Work to complete: Only the lines holding "beta" are wanted; find them in the listing and return each one.

Data supplied:
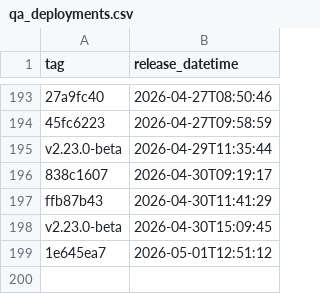
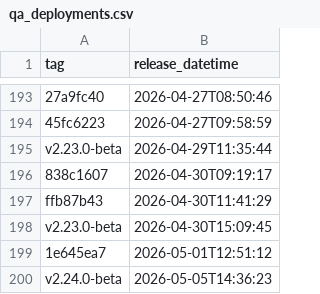
Before and after one commit to uk-gov-mirror/nhsdigital.eps-prescription-tracker-ui, a CSV file: _data/qa_deployments.csv, drawn as a sheet; only a part is shown, gaps mark what is left out.

```diff
--- a/_data/qa_deployments.csv
+++ b/_data/qa_deployments.csv
@@ -199 +199,2 @@ v2.23.0-beta,2026-04-30T15:09:45
 1e645ea7,2026-05-01T12:51:12
+v2.24.0-beta,2026-05-05T14:36:23
```
Also changed, not shown: 1 other file.
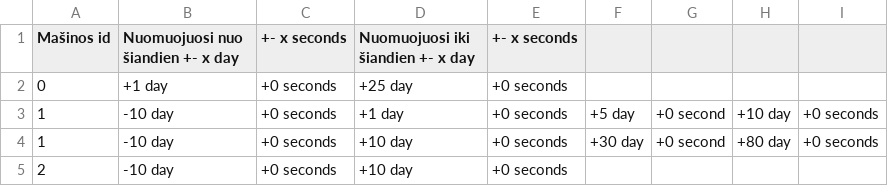
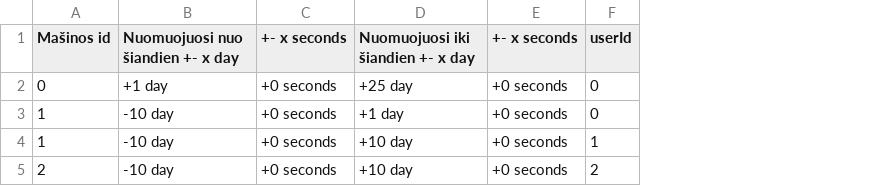
Before and after one commit to Matoxas/carbooking-1, a CSV file: public/data/Bookings.csv, drawn as a sheet; removed rows and columns are numbered as before the commit, all else as after; the diff names each change by its address in the sheet, - before the commit and + after, or states it on an @@ line.

```diff
--- a/public/data/Bookings.csv
+++ b/public/data/Bookings.csv
-column F, rows 3-4: +5 day | +30 day
-column G, rows 3-4: +0 second | +0 second
-column H, rows 3-4: +10 day | +80 day
-column I, rows 3-4: +0 seconds | +0 seconds
+column F (userId), rows 2-5: 0 | 0 | 1 | 2
```
Also changed, not shown: 1 other file.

Reply:
@@ -199 +199,2 @@ v2.23.0-beta,2026-04-30T15:09:45
+v2.24.0-beta,2026-05-05T14:36:23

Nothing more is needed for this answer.